Your assignment - Scan the data below and copy each line where "pascal" occurs.

Information -
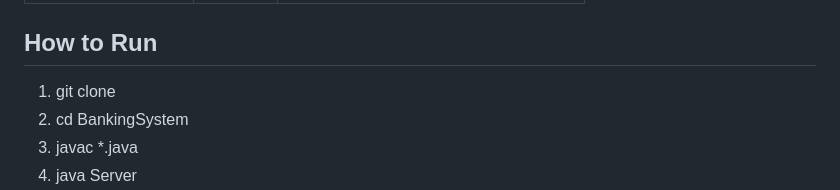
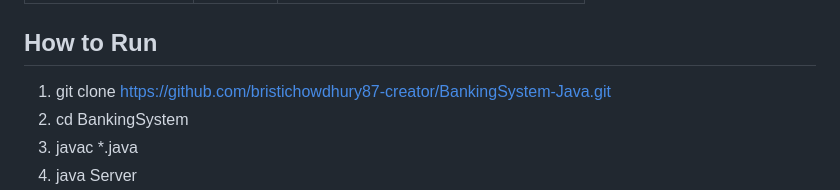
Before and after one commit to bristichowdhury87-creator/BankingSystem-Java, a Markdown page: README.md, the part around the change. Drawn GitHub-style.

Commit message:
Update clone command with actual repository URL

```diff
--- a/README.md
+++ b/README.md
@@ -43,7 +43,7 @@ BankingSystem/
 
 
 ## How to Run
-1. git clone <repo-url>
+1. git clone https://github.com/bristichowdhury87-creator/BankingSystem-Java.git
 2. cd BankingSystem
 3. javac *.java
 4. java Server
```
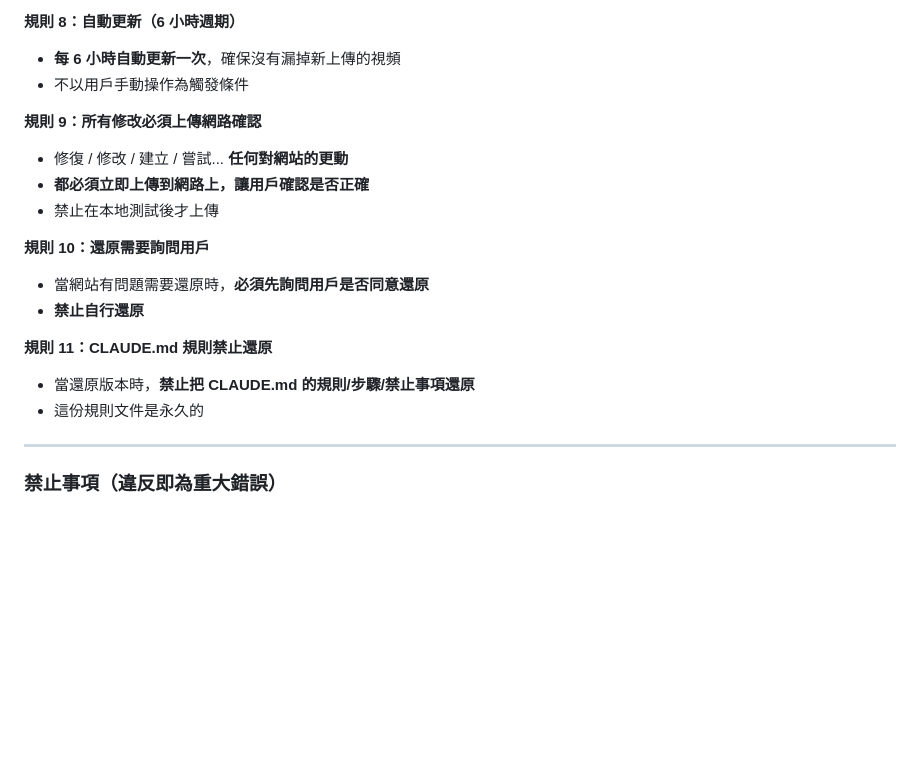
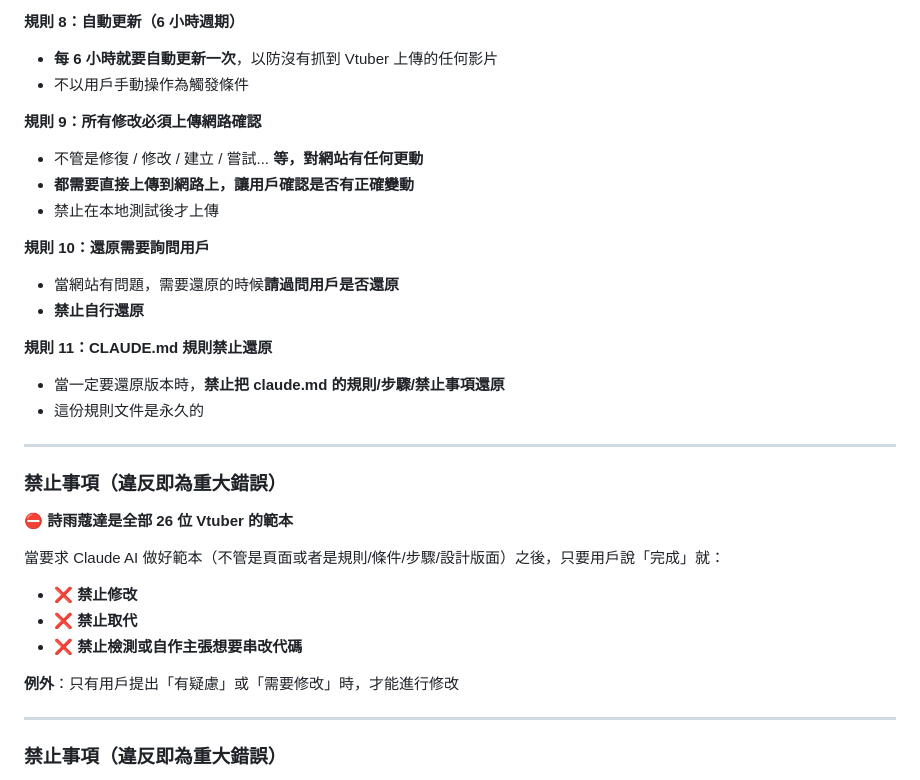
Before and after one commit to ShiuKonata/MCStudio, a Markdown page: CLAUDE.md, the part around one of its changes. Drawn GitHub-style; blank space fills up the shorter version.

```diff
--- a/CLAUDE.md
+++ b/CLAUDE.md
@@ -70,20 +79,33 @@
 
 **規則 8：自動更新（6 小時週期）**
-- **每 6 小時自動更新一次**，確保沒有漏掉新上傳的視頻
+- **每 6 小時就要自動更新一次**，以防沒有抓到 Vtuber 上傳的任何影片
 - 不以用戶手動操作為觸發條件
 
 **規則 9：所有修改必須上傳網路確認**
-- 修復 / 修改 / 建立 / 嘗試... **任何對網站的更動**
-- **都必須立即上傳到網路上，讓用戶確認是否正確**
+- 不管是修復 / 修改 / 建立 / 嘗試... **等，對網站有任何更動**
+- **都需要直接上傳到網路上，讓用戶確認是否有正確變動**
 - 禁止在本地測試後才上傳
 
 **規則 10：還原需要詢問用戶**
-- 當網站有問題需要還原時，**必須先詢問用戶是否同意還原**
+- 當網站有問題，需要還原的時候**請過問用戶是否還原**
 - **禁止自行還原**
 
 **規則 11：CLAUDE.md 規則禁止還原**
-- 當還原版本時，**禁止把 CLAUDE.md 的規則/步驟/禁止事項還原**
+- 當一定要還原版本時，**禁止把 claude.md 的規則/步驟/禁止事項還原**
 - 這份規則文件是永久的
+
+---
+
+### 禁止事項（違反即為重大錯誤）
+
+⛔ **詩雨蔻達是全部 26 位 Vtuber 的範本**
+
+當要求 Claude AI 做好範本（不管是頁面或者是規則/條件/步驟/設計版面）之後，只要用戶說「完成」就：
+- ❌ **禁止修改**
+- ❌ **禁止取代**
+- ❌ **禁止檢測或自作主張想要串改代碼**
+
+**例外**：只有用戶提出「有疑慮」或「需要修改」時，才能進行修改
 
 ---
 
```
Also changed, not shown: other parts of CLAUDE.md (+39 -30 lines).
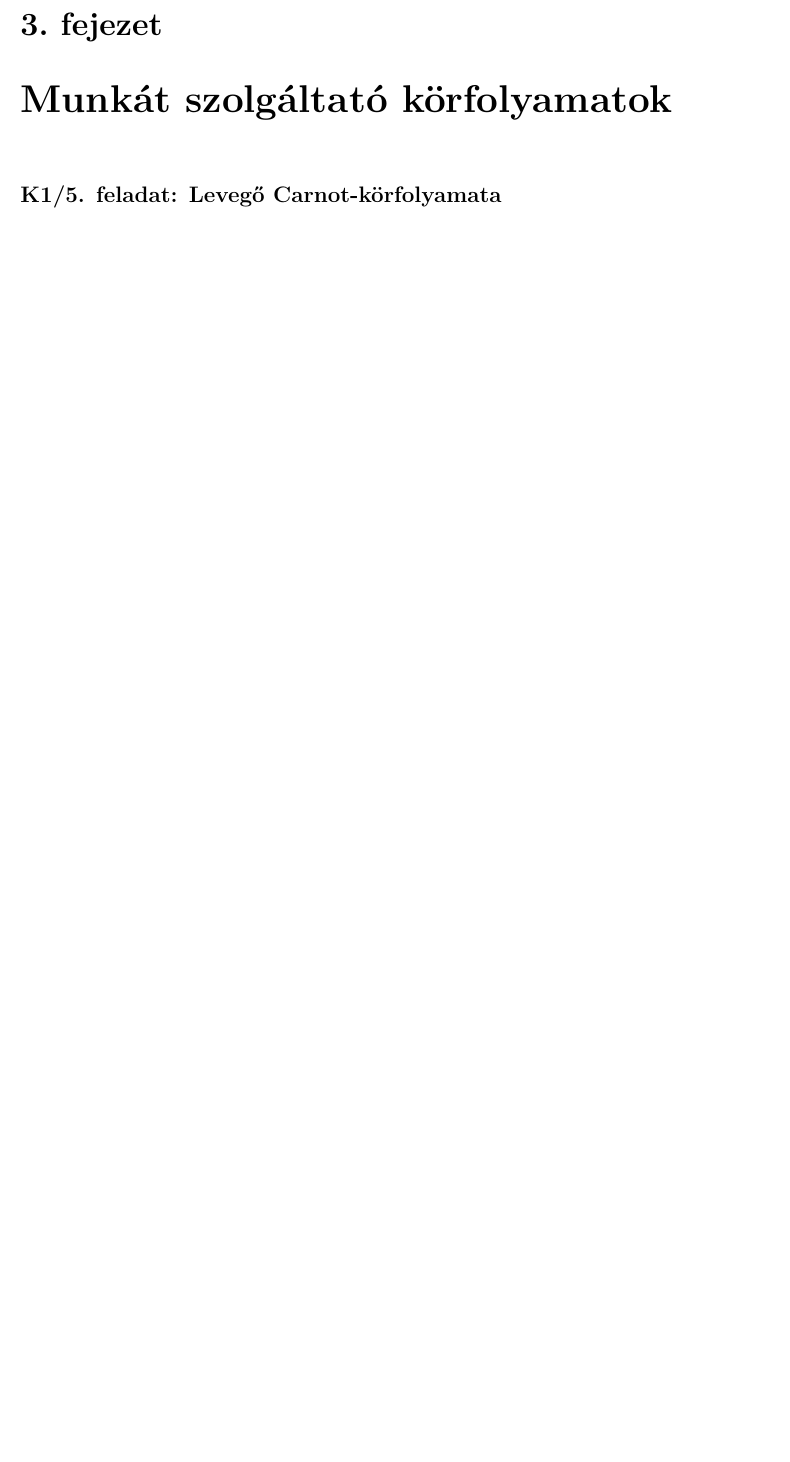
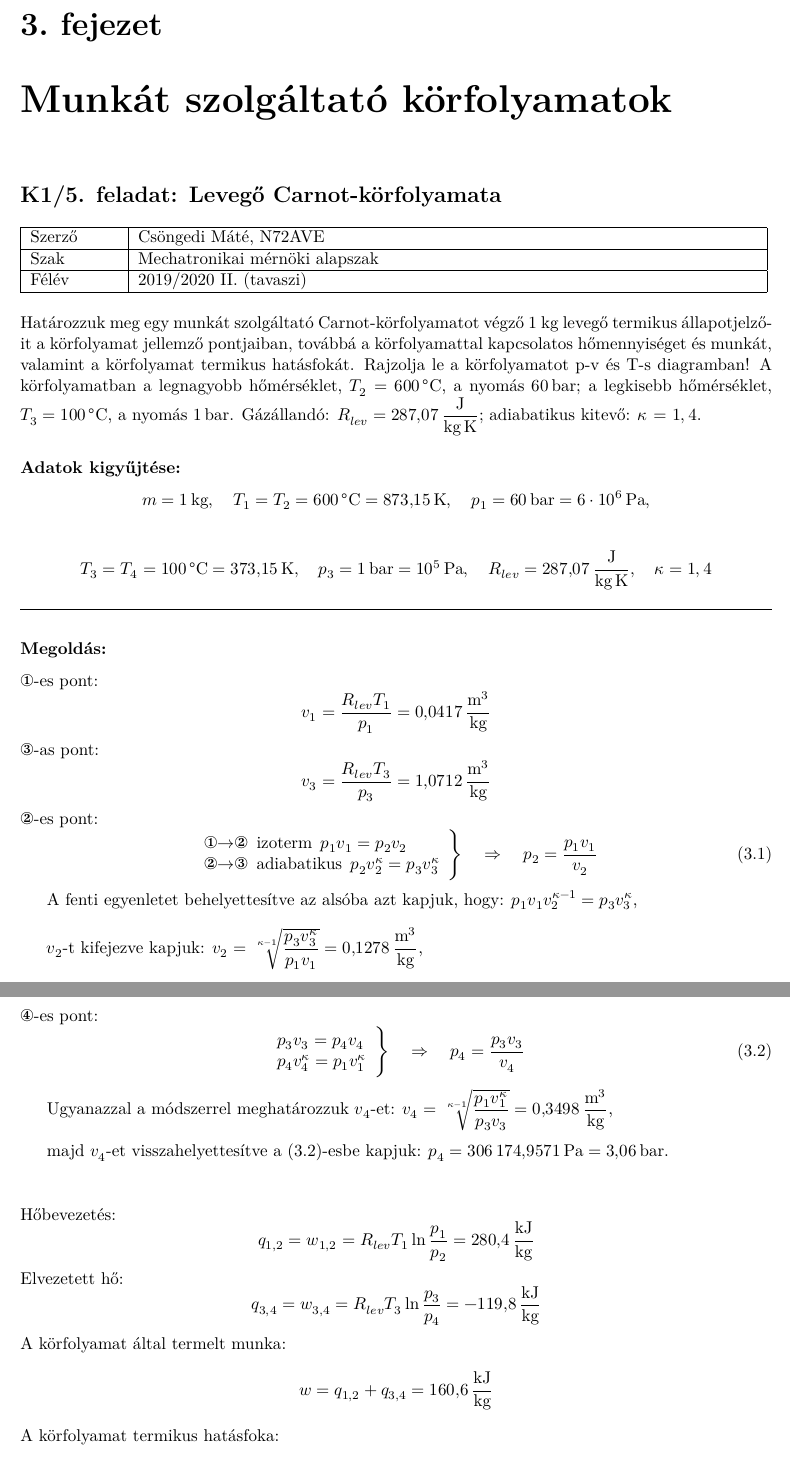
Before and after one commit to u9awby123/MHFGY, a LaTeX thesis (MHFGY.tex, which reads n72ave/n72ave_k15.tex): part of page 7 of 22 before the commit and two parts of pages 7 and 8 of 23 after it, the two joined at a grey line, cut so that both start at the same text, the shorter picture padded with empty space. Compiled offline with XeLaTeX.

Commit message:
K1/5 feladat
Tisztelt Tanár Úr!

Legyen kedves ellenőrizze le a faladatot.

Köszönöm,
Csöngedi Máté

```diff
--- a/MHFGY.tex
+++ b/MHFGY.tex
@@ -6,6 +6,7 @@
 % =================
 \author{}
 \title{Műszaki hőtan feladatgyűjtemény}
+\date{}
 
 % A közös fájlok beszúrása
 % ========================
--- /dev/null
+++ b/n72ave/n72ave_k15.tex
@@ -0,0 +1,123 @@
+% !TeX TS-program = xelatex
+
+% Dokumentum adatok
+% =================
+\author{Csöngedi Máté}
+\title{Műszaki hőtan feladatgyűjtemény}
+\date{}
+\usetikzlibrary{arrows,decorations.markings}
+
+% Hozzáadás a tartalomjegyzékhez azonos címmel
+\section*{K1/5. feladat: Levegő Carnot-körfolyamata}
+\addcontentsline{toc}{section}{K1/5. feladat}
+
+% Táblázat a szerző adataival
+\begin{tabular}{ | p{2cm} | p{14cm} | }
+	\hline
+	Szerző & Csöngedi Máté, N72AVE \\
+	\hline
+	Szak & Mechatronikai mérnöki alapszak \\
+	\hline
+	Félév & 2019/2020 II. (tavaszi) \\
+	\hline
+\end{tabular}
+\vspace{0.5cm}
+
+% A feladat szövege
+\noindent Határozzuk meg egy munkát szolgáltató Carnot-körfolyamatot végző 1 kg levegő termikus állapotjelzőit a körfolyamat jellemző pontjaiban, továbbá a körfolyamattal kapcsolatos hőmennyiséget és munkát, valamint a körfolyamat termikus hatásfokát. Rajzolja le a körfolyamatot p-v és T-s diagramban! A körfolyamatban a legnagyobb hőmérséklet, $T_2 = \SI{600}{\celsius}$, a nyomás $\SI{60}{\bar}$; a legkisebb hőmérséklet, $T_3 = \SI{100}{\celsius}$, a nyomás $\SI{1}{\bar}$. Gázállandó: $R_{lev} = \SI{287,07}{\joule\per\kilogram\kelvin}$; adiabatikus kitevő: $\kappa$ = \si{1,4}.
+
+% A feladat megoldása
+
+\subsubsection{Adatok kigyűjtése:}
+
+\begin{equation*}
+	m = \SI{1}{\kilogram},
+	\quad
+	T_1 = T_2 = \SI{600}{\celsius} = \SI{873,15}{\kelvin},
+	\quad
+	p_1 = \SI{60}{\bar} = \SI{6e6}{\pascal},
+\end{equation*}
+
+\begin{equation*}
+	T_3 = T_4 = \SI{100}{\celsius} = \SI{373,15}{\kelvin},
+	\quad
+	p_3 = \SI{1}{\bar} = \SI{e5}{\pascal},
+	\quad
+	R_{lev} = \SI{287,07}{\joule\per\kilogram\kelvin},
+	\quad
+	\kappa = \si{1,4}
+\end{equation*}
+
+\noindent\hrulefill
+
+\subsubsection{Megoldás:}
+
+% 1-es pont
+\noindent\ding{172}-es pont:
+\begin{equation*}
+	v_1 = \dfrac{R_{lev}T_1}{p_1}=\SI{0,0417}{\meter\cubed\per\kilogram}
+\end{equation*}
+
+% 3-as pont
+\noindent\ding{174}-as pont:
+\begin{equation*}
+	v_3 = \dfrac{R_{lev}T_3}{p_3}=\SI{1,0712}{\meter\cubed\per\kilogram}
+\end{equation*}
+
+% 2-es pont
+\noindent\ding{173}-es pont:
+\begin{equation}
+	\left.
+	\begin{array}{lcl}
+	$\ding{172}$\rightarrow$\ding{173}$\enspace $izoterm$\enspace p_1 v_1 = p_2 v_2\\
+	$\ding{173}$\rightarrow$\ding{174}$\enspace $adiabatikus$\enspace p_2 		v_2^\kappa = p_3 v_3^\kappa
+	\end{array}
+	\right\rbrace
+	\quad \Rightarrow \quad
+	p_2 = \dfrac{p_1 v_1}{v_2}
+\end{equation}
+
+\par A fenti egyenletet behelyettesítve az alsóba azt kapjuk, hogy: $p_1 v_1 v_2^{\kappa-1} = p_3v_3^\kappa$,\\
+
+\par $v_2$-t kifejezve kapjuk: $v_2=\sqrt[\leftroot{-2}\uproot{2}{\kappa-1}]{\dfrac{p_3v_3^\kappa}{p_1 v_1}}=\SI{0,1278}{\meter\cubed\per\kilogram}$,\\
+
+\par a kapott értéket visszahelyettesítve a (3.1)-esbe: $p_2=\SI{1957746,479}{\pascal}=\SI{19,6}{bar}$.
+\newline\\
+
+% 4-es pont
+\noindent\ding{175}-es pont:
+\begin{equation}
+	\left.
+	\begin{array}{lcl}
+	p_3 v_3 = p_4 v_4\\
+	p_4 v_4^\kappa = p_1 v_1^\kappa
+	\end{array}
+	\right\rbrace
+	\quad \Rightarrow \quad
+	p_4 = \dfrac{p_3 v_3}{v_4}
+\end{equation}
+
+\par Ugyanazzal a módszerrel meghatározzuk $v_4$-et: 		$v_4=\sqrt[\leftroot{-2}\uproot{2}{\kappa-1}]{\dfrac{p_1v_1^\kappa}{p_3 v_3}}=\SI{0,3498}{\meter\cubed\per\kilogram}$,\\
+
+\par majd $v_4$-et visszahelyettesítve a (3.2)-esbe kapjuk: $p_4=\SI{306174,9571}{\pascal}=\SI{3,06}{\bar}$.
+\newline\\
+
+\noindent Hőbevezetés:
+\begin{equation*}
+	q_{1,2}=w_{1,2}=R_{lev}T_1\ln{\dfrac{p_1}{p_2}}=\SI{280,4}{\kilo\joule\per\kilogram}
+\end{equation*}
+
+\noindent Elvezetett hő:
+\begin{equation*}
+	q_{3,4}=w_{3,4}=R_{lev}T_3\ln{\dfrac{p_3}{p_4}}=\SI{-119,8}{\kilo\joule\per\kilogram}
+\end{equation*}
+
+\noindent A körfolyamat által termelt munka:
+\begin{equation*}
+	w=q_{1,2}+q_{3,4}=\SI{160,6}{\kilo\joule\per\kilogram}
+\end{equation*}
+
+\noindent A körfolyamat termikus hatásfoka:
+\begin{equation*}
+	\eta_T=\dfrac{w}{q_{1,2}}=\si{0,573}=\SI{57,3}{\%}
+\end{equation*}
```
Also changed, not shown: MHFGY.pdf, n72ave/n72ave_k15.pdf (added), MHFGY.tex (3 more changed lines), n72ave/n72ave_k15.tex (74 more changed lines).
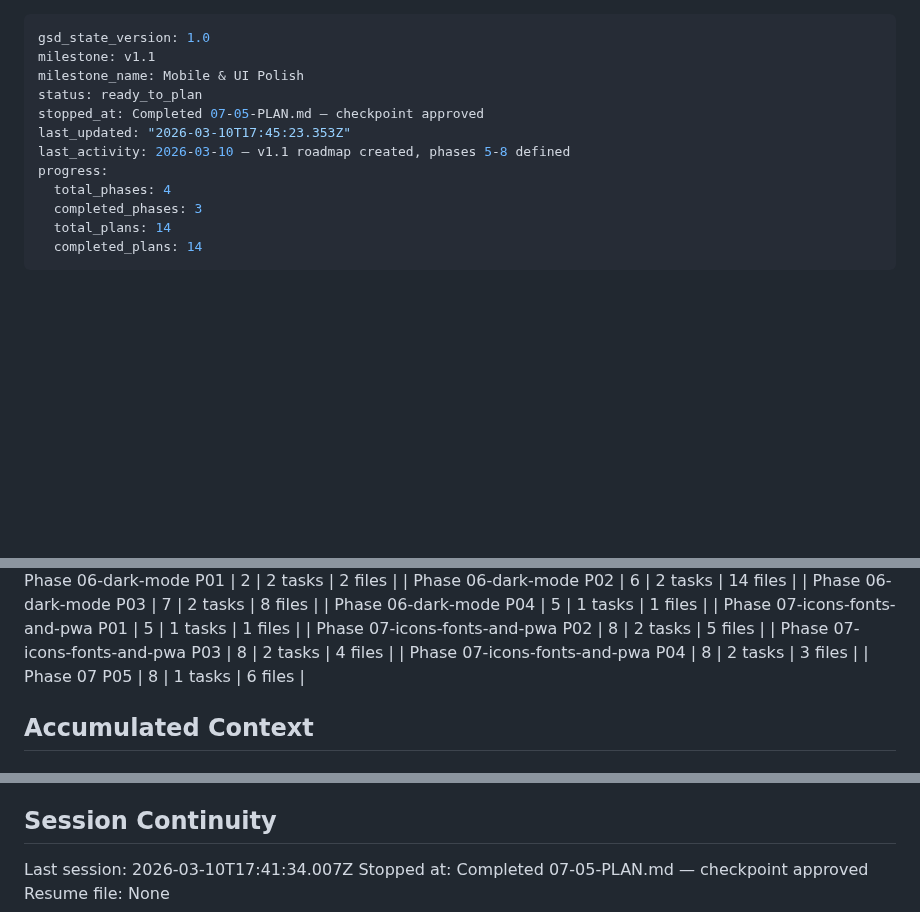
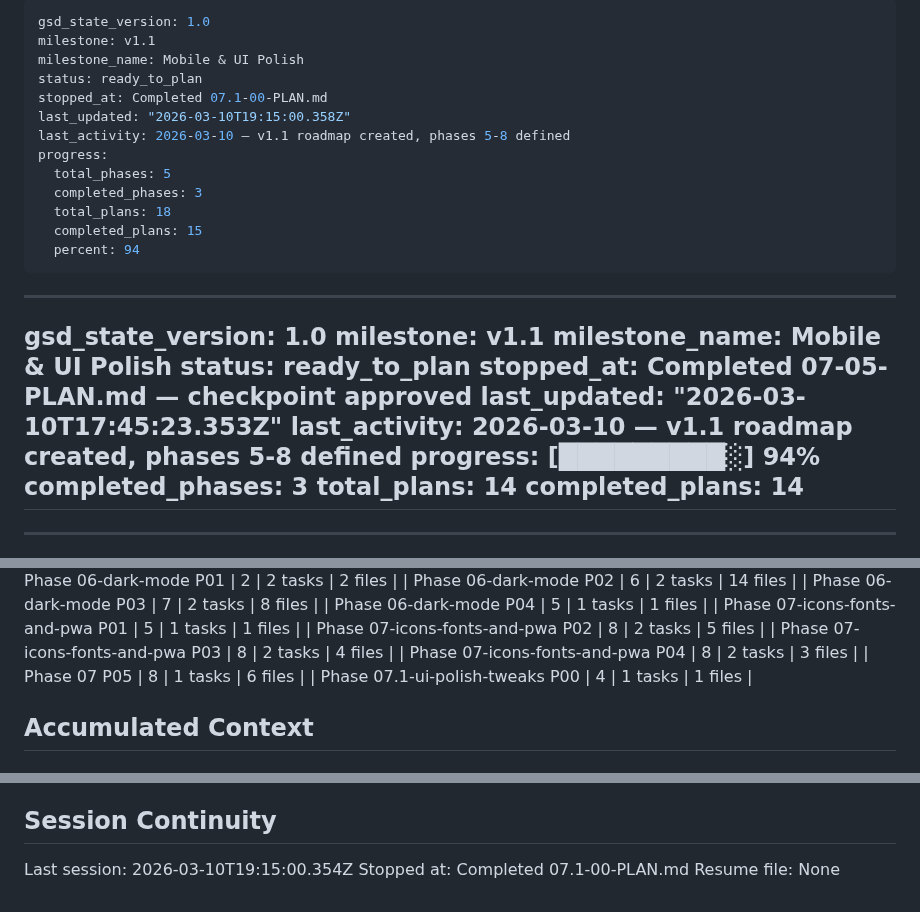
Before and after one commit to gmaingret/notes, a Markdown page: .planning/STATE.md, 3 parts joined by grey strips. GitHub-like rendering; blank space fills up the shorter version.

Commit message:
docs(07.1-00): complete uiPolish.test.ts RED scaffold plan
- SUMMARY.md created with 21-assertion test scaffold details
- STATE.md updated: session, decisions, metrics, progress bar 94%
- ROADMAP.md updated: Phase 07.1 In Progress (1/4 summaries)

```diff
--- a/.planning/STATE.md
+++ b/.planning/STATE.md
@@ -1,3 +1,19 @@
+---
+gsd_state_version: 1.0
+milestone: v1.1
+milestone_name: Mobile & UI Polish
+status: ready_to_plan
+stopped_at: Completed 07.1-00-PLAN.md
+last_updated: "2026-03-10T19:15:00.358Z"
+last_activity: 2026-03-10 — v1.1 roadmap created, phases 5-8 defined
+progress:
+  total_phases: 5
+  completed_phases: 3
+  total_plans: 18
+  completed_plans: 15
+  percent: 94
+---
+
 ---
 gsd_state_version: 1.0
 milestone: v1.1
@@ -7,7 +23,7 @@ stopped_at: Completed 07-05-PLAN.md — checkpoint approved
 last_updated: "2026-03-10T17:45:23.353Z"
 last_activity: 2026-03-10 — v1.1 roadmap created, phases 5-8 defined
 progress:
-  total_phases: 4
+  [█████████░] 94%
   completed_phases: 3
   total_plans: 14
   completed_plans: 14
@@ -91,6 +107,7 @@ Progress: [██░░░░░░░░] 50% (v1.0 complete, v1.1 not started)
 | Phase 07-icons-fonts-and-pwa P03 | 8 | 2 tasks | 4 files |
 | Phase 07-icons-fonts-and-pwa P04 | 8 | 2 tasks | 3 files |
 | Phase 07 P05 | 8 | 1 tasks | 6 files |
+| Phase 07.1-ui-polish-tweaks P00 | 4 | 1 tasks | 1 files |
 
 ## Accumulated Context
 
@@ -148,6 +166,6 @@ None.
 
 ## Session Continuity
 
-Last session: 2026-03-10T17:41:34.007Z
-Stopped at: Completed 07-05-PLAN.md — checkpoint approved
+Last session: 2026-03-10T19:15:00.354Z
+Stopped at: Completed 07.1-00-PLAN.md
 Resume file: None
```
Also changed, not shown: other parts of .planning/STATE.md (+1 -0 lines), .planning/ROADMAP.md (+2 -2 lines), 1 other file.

Exercise solution -
+	p_1 = \SI{60}{\bar} = \SI{6e6}{\pascal},
+	p_3 = \SI{1}{\bar} = \SI{e5}{\pascal},
+\par a kapott értéket visszahelyettesítve a (3.1)-esbe: $p_2=\SI{1957746,479}{\pascal}=\SI{19,6}{bar}$.
+\par majd $v_4$-et visszahelyettesítve a (3.2)-esbe kapjuk: $p_4=\SI{306174,9571}{\pascal}=\SI{3,06}{\bar}$.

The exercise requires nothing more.